Solid Mystery/ Suspense. This is an interesting tale told mostly from the perspective of a wife whose husband had informed her (before the events of this book) that he had had an affair – and now she’s trying to pick up the pieces of her life. The other perspective we (sporadically) get is mysterious… until it outs itself in a rather shocking twist. Ryder here manages to convey the isolation of her environment well – isolation that this American didn’t realize was possible at all on that particular island across the pond. And she uses this isolation well to both increase the sense of danger and to convey the emotions swirling around her central characters. Truly a solid read within its genre, and very much recommended.

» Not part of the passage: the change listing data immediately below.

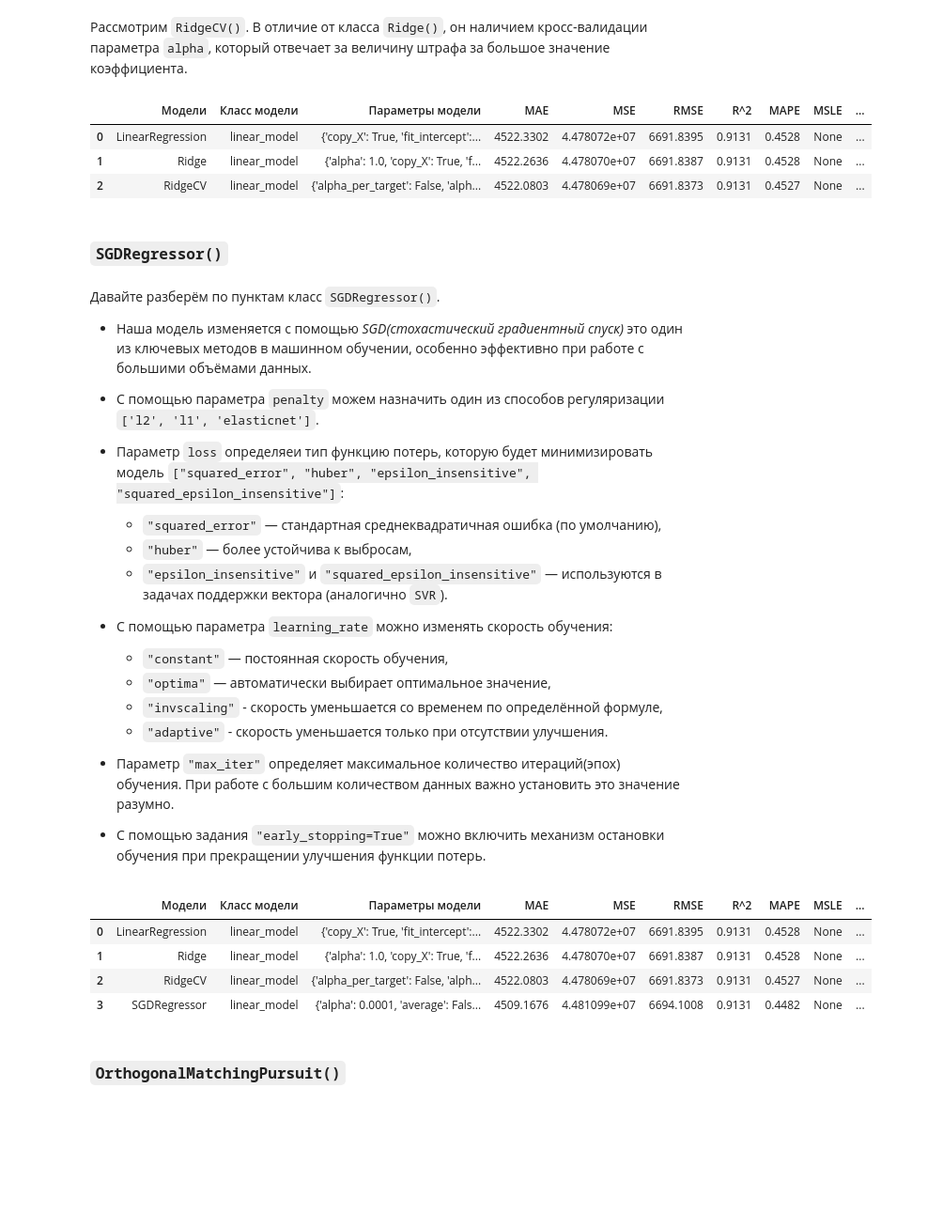
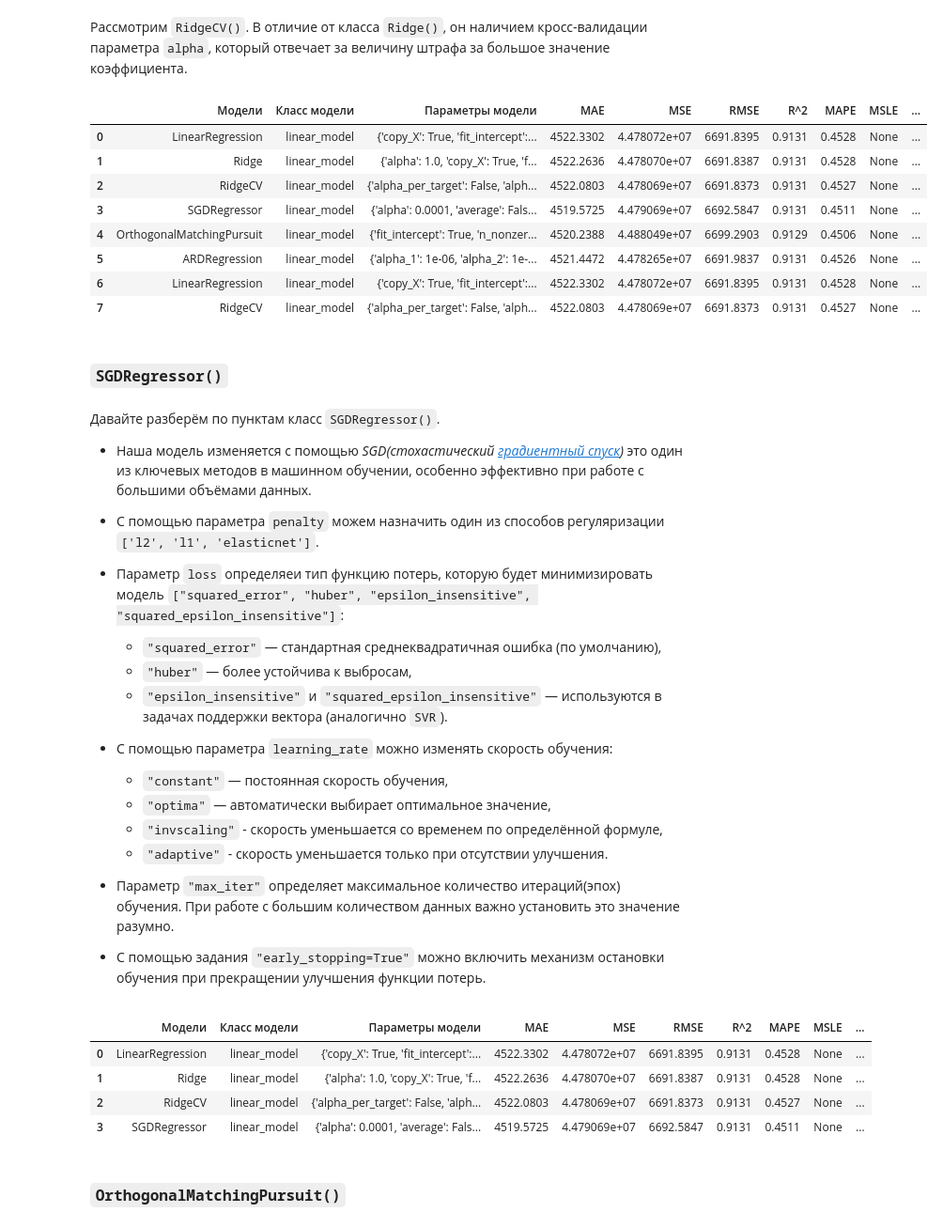
Before and after one commit to Sindereve/classic_ml_skills, a Jupyter notebook: main.ipynb, the cells around one changed output. Shown at 94% size. Saved outputs shown, nothing was run; the diff lists cells and outputs as text; code cells hidden in the pictures; blank space fills up the shorter version.

Commit message:
Finish change linear_models

````diff
--- a/main.ipynb
+++ b/main.ipynb
@@ -508,9 +514,9 @@ $$
 # %% [markdown]
 Также отметим, что в классе ```Ridge``` мы можем изменить метод решения. Задав значение для переменной ```solver:{"auto", "svd", "cholesky", "lsqr", "sparse_cg", "sag", "saga", "lbfgs"}, default="auto"```. Рассматривать подробно каждый вариант функции оптимизации мы не будем, так как ```Ridge()``` может автоматически подобрать наиболее походящий алгоритм в зависимости от данных.
 # %%
-LRRidge = linear_model.Ridge()
-LRRidge.fit(X_train, y_train)
-y_pred = LRRidge.predict(X_test)
+LR_Ridge = linear_model.Ridge()
+LR_Ridge.fit(X_train, y_train)
+y_pred = LR_Ridge.predict(X_test)
+
+history_models.add_model(LR_Ridge, "linear_model", LR_Ridge.get_params(), "Линейная регрессия, с регуляризацией", y_true=y_test, y_pred=y_pred)
+history_models.to_dataframe()
-# %%
-history_models.add_model(LRRidge, "linear_model", LRRidge.get_params(), "Линейная регрессия, с регуляризацией", y_true=y_test, y_pred=y_pred)
-history_models.to_dataframe()
@@ -523,22 +525,27 @@ history_models.to_dataframe()
 # %% [markdown]
 Рассмотрим ```RidgeCV()```. В отличие от класса ```Ridge()```, он  наличием кросс-валидации параметра ```alpha```, который отвечает за величину штрафа за большое значение коэффициента.
 # %%
-LRRidgeCV = linear_model.RidgeCV(alphas=[0.2, 0.6, 1.0, 1.5, 3.8, 10.0])
-LRRidgeCV.fit(X_train, y_train)
-y_pred = LRRidgeCV.predict(X_test)
+LR_RidgeCV = linear_model.RidgeCV(alphas=[0.2, 0.6, 1.0, 1.5, 3.8, 10.0, 14.0])
+LR_RidgeCV.fit(X_train, y_train)
+y_pred = LR_RidgeCV.predict(X_test)
 # %%
-history_models.add_model(LRRidgeCV, "linear_model", LRRidgeCV.get_params(), "Линейная регрессия, с регуляризацией и кросс-валидацией", y_true=y_test, y_pred=y_pred)
+history_models.add_model(LR_RidgeCV, "linear_model", LR_RidgeCV.get_params(), "Линейная регрессия, с регуляризацией и кросс-валидацией", y_true=y_test, y_pred=y_pred)
 history_models.to_dataframe()
 # %% [output]
 |  | Модели | Класс модели | Параметры модели | MAE | MSE | RMSE | R^2 | MAPE | MSLE | ... |
 | 0 | LinearRegression | linear_model | {'copy_X': True, 'fit_intercept':... | 4522.3302 | 4.478072e+07 | 6691.8395 | 0.9131 | 0.4528 | None | ... |
 | 1 | Ridge | linear_model | {'alpha': 1.0, 'copy_X': True, 'f... | 4522.2636 | 4.478070e+07 | 6691.8387 | 0.9131 | 0.4528 | None | ... |
 | 2 | RidgeCV | linear_model | {'alpha_per_target': False, 'alph... | 4522.0803 | 4.478069e+07 | 6691.8373 | 0.9131 | 0.4527 | None | ... |
+| 3 | SGDRegressor | linear_model | {'alpha': 0.0001, 'average': Fals... | 4519.5725 | 4.479069e+07 | 6692.5847 | 0.9131 | 0.4511 | None | ... |
+| 4 | OrthogonalMatchingPursuit | linear_model | {'fit_intercept': True, 'n_nonzer... | 4520.2388 | 4.488049e+07 | 6699.2903 | 0.9129 | 0.4506 | None | ... |
+| 5 | ARDRegression | linear_model | {'alpha_1': 1e-06, 'alpha_2': 1e-... | 4521.4472 | 4.478265e+07 | 6691.9837 | 0.9131 | 0.4526 | None | ... |
+| 6 | LinearRegression | linear_model | {'copy_X': True, 'fit_intercept':... | 4522.3302 | 4.478072e+07 | 6691.8395 | 0.9131 | 0.4528 | None | ... |
+| 7 | RidgeCV | linear_model | {'alpha_per_target': False, 'alph... | 4522.0803 | 4.478069e+07 | 6691.8373 | 0.9131 | 0.4527 | None | ... |
 # %% [markdown]
 ### ```SGDRegressor()```
 # %% [markdown]
 Давайте разберём по пунктам класс `SGDRegressor()`.
-- Наша модель изменяется с помощью *SGD(стохастический градиентный спуск)* это один из ключевых методов в машинном обучении, особенно эффективно при работе с большими объёмами данных.
+- Наша модель изменяется с помощью *SGD(стохастический [градиентный спуск](https://neurohive.io/ru/osnovy-data-science/gradient-descent/))* это один из ключевых методов в машинном обучении, особенно эффективно при работе с большими объёмами данных.
 - С помощью параметра `penalty` можем назначить один из способов регуляризации `['l2', 'l1', 'elasticnet']`.
 - Параметр `loss` определяеи тип функцию потерь, которую будет минимизировать модель `["squared_error", "huber", "epsilon_insensitive", "squared_epsilon_insensitive"]`:
     - `"squared_error"` — стандартная среднеквадратичная ошибка (по умолчанию),
@@ -566,7 +573,7 @@ history_models.to_dataframe()
 | 0 | LinearRegression | linear_model | {'copy_X': True, 'fit_intercept':... | 4522.3302 | 4.478072e+07 | 6691.8395 | 0.9131 | 0.4528 | None | ... |
 | 1 | Ridge | linear_model | {'alpha': 1.0, 'copy_X': True, 'f... | 4522.2636 | 4.478070e+07 | 6691.8387 | 0.9131 | 0.4528 | None | ... |
 | 2 | RidgeCV | linear_model | {'alpha_per_target': False, 'alph... | 4522.0803 | 4.478069e+07 | 6691.8373 | 0.9131 | 0.4527 | None | ... |
-| 3 | SGDRegressor | linear_model | {'alpha': 0.0001, 'average': Fals... | 4509.1676 | 4.481099e+07 | 6694.1008 | 0.9131 | 0.4482 | None | ... |
+| 3 | SGDRegressor | linear_model | {'alpha': 0.0001, 'average': Fals... | 4519.5725 | 4.479069e+07 | 6692.5847 | 0.9131 | 0.4511 | None | ... |
 # %% [markdown]
 ### `OrthogonalMatchingPursuit()`
 # %% [markdown]
````
Also changed, not shown: parts of 7 cells of this notebook.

This review of My Husband’s Lover by Jess Ryder was originally written on October 13, 2022.
Chilling Combination Of Police Procedural And Paranormal. Beltz apparently wrote this entire trilogy at once, before releasing each book a month after the previous entry, and here we find the two cops at the center of Book 1 – Twisted – involved in yet another paranormal mystery where the only connective tissue between the books is the cops themselves. Here, rather than the tele-muchness of Twisted, we get a different type of paranormal ability, and yet Beltz still manages to use these abilities in surprising ways to fight a particularly cunning and chilling bad guy. This is one of those books that will absolutely make you rethink some of the things you allow your children to do/ you allow to be done to your children – and yet Beltz does this perfectly within the story he is telling here, without ever being preachy about any real-world topic. Very much recommended.
This review of Snatched by James Beltz was originally written on September 29, 2022.
For this blog tour we’re looking at the most intense Casey White series book yet. For this blog tour we’re looking at Taken Before Dawn by B.R. Spangler.
You Probably Won’t Want To Read This Right Before Bed. In this next chilling installment of this series, we get what is quite possibly Spangler’s most chilling villains to date – and the most direct threat to Detective Casey White since I picked up this series around book 4 or so. One sequence in particular, taking up somewhere around a quarter of the book or so, is so truly chilling that the title of this review was warranted – you’re not going to want to try to go to sleep while reading/ soon after reading this particular section. I don’t want to give anything away, so I’ll be a bit oblique and note that there is a popular horror franchise that is actually *less* chilling, though around the same type of idea, as what is going on here. Before and after this section, the book is actually more of a “standard” Casey White series police procedural. We get to see the team doing its thing both professionally and personally, including how later developments in the series (again, being vague to avoid giving anything away) continue to play out. Certainly one of the better books in this series, which is saying quite a bit itself, and arguably the best to date – which is saying *quite* a bit. I know this thing releases almost a full month after I’m writing this review, but BR… Imma need number 8 like, *now*. Very much recommended.
After the jump, the “publisher details” – book description, author bio, and social media and buy links.
Continue reading “#BlogTour: Taken Before Dawn by B.R. Spangler”